A retired four-star Marine general, Mr Kelly served in the military for nearly five decades. He ran the military’s operations in Central America, South America and the Caribbean and has worked as a senior assistant to the Secretary of Defence. He will be the first current or former general to serve as White House chief of staff since Alexander Haig in the final stage of Richard Nixon’s administration in the 1970s.

As chief of staff, Mr Kelly will be at the helm of a White House ridden with scandals related to investigations into whether Trump campaign officials colluded with the Russian government. There is also the question of how he’ll deal with a President with the habits of going to outside advisers for counsel and publicly berating his administration officials, most recently Attorney General Jeff Sessions.

Mr Kelly replaces Reince Priebus, an establishment Republican, who was ousted after a nasty public feud with Anthony Scaramucci, the new White House communications director.

The animosities plaguing the Trump White House were put on full public display last week after Mr Scaramucci told a New Yorker reporter that Mr Priebus is a “paranoid schizophrenic, a paranoiac,” and accused him of leaking information to journalists.

“Reince was terribly effective, but was probably a little bit more laid back and independent in the way he ran the office,” Mick Mulvaney, the White House budget director, said Sunday on CNN’s “State of the Union.”

“And I think the president wants to go a different direction, wants a little bit more discipline, a little more structure in there.”

Corey Lewandowski, Mr Trump’s former campaign manager, said on NBC’s “Meet the Press” that he expects Mr Kelly is going to bring the type of discipline to the staff to ensure that the leaks are stopped and that the president’s agenda is foremost of what takes place in that building, so there will be no more backbiting, there’ll be no more stabbing each other in the back.”

Mr Trump’s announcement that Mr Kelly would replace Mr Priebus came less than a day after Republicans suffered a humiliating defeat when their last proposal aimed at dismantling Obamacare failed. One of the President’s key campaign promises had been to repeal and replace his predecessor’s healthcare law.

Mr Trump has still been unable to secure a major legislative victory since being sworn in as president in January.

Several of Mr Trump’s advisers reportedly opposed the President’s choice for his new chief of staff, suggesting Mr Kelly does not have the political savvy and background needed for the job.

Mr Kelly had been retired from the military for less than a year when Mr Trump asked him to run his Department of Homeland Security.

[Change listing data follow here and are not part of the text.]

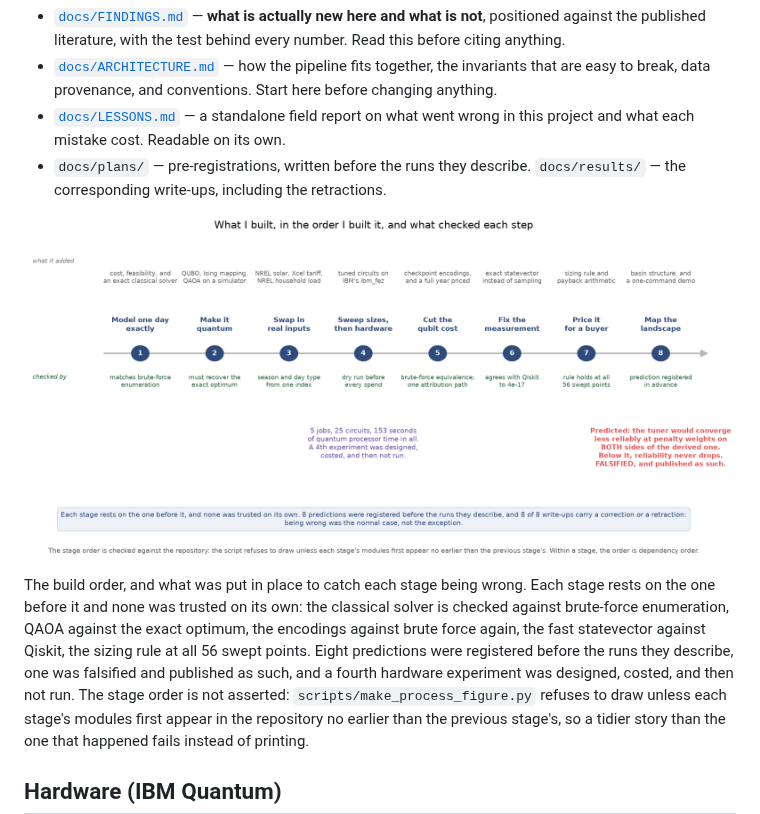
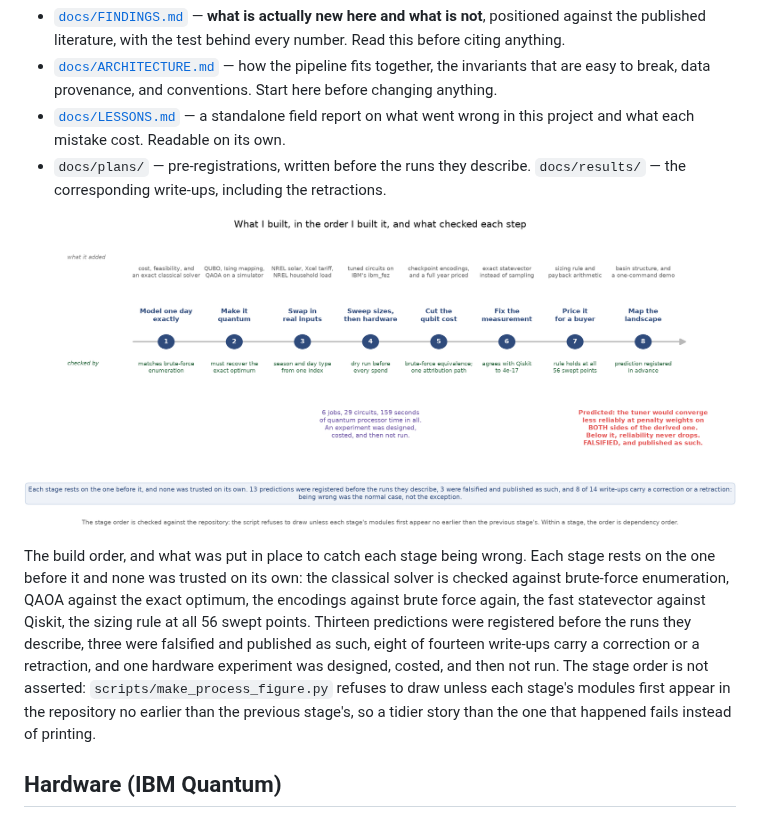
Before and after one commit to austinamissah/quantum-solar, a Markdown page: README.md, the part around the change. Rendered like a GitHub page; pictures changed too: docs/figures/web/process.png.

```diff
--- a/README.md
+++ b/README.md
@@ -250,9 +250,10 @@ The build order, and what was put in place to catch each stage being wrong. Each
 stage rests on the one before it and none was trusted on its own: the classical
 solver is checked against brute-force enumeration, QAOA against the exact optimum,
 the encodings against brute force again, the fast statevector against Qiskit, the
-sizing rule at all 56 swept points. Eight predictions were registered before the runs
-they describe, one was falsified and published as such, and a fourth hardware
-experiment was designed, costed, and then not run. The stage order is not asserted:
+sizing rule at all 56 swept points. Thirteen predictions were registered before the
+runs they describe, three were falsified and published as such, eight of fourteen
+write-ups carry a correction or a retraction, and one hardware experiment was
+designed, costed, and then not run. The stage order is not asserted:
 `scripts/make_process_figure.py` refuses to draw unless each stage's modules first
 appear in the repository no earlier than the previous stage's, so a tidier story
 than the one that happened fails instead of printing.
```
Also changed, not shown: docs/results/hardware-run-depth.md (+10 -0 lines), docs/results/slack-free-encoding.md (+6 -1 lines), 1 other file.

In an 88-11 vote, the Senate confirmed Mr Kelly as Homeland Security Secretary in January, putting him in charge of the administration’s policies on issues including immigration, cybersecurity, countering domestic terrorism and aviation security.

Mr Kelly told CNN in June that “what I never saw on the military side was the level of the toxic kind of politics that are associated with what I do now,” repeating what he frequently tells members of Congress who criticise his actions: if you don’t like the laws, try to change them.

John Podesta, President Bill Clinton’s last chief of staff, said Sunday on ABC’s “This Week” that dealing with national security is “a very different matter than someone who has to navigate all the crosscurrents of dealing with domestic politics, dealing with Capitol Hill and dealing with a president who just can’t throw his phone away and stop tweeting.”

Register for free to continue reading

Registration is a free and easy way to support our truly independent journalism

By registering, you will also enjoy limited access to Premium articles, exclusive newsletters, commenting, and virtual events with our leading journalists

Already have an account? sign in

By clicking ‘Register’ you confirm that your data has been entered correctly and you have read and agree to our Terms of use, Cookie policy and Privacy notice.

This site is protected by reCAPTCHA and the Google Privacy policy and Terms of service apply.

Join our new commenting forum

Join thought-provoking conversations, follow other Independent readers and see their replies


Thank you for registering

Please refresh the page or navigate to another page on the site to be automatically logged inPlease refresh your browser to be logged in